**GOAL OF THE EXERCISE**
Read through the records below and copy each line that uses the word "fills".

Dataset excerpts:
○ ○ ○
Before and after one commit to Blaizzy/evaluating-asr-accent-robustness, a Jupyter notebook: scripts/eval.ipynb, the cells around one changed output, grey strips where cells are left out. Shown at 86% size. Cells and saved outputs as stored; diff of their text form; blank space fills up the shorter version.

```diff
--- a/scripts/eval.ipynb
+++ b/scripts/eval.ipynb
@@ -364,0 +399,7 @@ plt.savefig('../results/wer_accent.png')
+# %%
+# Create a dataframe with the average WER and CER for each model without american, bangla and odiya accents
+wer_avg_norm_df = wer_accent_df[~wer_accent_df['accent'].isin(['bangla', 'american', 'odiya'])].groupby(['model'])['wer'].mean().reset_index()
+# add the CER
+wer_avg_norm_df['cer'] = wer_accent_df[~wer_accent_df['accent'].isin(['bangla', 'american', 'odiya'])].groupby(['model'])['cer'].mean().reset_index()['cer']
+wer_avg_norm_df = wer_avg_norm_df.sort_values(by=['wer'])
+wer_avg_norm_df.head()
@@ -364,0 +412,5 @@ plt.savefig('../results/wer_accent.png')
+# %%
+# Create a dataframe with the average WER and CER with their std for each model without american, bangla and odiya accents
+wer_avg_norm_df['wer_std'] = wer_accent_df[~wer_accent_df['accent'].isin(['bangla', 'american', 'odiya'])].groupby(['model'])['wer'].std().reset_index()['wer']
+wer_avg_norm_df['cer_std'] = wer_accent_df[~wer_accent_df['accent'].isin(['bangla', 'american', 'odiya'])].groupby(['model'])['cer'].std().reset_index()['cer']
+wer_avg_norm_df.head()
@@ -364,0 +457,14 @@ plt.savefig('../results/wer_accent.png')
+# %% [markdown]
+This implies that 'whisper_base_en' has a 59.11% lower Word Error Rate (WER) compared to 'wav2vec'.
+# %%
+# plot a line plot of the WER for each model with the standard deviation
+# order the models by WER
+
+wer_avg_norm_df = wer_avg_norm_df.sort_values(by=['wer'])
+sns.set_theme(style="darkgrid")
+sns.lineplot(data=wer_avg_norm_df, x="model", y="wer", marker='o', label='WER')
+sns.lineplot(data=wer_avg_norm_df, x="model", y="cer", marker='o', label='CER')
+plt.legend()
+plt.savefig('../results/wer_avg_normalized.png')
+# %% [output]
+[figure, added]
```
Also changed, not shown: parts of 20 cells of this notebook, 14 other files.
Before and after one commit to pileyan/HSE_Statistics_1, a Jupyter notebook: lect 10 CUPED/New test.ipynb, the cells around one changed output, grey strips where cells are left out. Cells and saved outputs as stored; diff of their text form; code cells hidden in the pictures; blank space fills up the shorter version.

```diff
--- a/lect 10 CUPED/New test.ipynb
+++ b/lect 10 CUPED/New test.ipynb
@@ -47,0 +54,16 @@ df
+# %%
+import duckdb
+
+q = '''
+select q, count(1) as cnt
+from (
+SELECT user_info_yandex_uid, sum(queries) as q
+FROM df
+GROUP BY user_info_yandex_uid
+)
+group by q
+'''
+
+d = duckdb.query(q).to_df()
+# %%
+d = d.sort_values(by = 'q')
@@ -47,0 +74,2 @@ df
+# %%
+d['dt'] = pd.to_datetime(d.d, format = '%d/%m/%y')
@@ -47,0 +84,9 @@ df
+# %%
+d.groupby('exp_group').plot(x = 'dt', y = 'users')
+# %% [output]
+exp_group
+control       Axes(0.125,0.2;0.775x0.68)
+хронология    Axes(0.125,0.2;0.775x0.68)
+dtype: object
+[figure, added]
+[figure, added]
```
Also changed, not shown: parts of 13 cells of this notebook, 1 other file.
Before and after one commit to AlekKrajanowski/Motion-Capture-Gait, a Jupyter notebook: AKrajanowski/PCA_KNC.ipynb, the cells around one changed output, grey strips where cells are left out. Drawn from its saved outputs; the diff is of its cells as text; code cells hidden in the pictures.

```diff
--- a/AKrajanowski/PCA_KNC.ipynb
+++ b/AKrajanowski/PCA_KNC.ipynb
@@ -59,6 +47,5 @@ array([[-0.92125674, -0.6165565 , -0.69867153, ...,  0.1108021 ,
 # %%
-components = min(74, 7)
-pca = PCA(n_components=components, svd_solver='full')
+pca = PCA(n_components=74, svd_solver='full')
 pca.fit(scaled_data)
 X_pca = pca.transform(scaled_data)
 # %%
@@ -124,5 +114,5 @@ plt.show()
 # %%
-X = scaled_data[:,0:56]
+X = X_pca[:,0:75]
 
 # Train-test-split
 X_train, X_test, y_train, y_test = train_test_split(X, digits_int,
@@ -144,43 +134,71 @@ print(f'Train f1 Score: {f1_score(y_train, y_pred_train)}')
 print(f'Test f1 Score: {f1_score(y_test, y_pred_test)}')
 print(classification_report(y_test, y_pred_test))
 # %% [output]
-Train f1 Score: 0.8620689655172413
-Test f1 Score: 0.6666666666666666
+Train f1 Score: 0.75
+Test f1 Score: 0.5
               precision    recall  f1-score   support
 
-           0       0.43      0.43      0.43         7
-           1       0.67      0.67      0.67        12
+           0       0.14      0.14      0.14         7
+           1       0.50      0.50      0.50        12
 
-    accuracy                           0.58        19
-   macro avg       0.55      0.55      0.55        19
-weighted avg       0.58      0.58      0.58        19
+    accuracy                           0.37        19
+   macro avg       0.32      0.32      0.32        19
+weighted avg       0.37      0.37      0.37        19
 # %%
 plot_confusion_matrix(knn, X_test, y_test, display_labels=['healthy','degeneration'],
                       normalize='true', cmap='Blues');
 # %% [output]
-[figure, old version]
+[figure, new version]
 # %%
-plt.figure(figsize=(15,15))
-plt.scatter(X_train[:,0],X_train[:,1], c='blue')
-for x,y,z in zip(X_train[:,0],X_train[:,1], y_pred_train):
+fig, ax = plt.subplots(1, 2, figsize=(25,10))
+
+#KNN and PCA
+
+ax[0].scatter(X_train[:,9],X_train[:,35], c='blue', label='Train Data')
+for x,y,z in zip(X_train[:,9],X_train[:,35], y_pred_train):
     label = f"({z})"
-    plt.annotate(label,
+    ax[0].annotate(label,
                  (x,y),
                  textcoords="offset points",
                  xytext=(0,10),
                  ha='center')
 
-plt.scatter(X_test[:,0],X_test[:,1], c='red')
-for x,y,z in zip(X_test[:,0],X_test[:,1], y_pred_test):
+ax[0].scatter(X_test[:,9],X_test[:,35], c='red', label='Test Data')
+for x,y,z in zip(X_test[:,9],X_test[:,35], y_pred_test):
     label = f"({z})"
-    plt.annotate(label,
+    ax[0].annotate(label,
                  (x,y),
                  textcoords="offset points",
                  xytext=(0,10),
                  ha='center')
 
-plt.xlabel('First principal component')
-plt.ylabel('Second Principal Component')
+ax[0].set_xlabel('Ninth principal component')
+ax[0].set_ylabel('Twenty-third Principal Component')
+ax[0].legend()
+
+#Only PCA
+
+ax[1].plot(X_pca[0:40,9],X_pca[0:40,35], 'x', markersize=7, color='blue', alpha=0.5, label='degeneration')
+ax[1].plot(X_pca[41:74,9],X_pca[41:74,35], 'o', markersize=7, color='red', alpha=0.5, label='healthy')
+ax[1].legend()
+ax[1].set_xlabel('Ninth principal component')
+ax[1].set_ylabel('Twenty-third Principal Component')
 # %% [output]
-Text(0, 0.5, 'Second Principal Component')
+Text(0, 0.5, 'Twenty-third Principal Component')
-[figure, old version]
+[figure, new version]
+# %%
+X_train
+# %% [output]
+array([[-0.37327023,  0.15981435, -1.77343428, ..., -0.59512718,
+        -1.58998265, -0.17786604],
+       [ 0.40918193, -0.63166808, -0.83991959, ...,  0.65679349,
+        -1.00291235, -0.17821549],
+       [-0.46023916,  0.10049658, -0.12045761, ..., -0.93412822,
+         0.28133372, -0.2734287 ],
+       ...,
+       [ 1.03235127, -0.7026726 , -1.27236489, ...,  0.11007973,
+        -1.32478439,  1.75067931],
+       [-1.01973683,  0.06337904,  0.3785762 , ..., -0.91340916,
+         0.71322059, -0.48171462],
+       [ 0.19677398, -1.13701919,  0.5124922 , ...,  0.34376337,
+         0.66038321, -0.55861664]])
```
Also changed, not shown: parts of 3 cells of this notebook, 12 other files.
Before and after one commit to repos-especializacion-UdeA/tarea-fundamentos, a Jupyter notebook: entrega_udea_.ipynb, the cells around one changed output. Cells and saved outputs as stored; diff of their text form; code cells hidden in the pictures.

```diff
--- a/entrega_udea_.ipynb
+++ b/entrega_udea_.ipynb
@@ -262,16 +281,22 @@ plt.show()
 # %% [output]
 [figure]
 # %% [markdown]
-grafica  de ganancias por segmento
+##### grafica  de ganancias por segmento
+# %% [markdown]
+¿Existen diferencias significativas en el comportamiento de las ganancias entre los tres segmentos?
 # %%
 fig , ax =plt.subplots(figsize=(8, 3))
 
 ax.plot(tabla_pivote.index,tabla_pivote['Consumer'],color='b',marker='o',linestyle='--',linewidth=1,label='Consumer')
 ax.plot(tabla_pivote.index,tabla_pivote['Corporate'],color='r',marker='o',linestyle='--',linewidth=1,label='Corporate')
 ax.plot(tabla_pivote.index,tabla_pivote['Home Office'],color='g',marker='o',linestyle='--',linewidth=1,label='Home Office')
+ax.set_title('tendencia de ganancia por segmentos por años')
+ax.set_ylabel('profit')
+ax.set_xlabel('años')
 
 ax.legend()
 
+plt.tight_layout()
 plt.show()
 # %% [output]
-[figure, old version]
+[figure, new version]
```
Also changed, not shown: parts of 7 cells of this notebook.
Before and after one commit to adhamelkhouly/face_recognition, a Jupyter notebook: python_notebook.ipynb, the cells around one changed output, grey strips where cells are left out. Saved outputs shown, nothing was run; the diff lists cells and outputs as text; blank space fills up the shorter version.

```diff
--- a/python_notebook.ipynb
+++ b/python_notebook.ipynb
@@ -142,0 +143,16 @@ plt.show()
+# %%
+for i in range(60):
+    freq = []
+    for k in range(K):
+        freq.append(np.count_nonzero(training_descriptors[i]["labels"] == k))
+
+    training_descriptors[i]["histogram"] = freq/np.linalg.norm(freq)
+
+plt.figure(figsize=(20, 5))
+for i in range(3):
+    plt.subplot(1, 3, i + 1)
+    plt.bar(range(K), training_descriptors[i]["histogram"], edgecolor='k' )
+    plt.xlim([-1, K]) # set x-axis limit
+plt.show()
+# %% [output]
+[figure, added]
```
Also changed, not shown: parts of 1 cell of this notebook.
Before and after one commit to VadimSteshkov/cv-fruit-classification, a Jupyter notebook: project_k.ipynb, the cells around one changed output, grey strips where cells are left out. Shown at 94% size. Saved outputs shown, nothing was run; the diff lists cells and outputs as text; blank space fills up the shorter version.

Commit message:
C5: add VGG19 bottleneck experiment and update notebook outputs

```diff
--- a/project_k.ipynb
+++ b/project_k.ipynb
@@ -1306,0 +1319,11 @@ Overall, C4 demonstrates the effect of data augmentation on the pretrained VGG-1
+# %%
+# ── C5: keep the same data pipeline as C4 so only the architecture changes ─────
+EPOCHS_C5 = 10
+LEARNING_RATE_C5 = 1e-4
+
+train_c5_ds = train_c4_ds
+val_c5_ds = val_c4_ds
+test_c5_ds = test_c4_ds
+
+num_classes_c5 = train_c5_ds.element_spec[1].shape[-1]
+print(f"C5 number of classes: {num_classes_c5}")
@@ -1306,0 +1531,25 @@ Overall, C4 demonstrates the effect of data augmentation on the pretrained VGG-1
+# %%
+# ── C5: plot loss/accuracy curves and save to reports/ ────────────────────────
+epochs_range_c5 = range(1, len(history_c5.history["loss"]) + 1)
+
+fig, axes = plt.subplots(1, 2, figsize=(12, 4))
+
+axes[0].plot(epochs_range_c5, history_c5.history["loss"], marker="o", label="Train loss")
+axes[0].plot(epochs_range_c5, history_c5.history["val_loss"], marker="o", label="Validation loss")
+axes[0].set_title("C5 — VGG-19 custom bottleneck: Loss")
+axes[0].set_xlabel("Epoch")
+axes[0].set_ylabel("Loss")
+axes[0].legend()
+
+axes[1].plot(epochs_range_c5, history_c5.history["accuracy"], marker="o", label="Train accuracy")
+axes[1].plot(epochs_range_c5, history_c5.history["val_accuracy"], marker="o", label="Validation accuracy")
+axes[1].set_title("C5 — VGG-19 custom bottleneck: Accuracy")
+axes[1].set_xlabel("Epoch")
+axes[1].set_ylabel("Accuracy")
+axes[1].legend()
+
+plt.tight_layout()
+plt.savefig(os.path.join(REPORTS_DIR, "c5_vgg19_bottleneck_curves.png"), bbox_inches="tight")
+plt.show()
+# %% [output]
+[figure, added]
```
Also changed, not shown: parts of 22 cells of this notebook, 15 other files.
○ ○ ○
**SOLUTION FOR THIS TASK**
Before and after one commit to Blaizzy/evaluating-asr-accent-robustness, a Jupyter notebook: scripts/eval.ipynb, the cells around one changed output, grey strips where cells are left out. Shown at 86% size. Cells and saved outputs as stored; diff of their text form; blank space fills up the shorter version.
Before and after one commit to pileyan/HSE_Statistics_1, a Jupyter notebook: lect 10 CUPED/New test.ipynb, the cells around one changed output, grey strips where cells are left out. Cells and saved outputs as stored; diff of their text form; code cells hidden in the pictures; blank space fills up the shorter version.
Before and after one commit to adhamelkhouly/face_recognition, a Jupyter notebook: python_notebook.ipynb, the cells around one changed output, grey strips where cells are left out. Saved outputs shown, nothing was run; the diff lists cells and outputs as text; blank space fills up the shorter version.
Before and after one commit to VadimSteshkov/cv-fruit-classification, a Jupyter notebook: project_k.ipynb, the cells around one changed output, grey strips where cells are left out. Shown at 94% size. Saved outputs shown, nothing was run; the diff lists cells and outputs as text; blank space fills up the shorter version.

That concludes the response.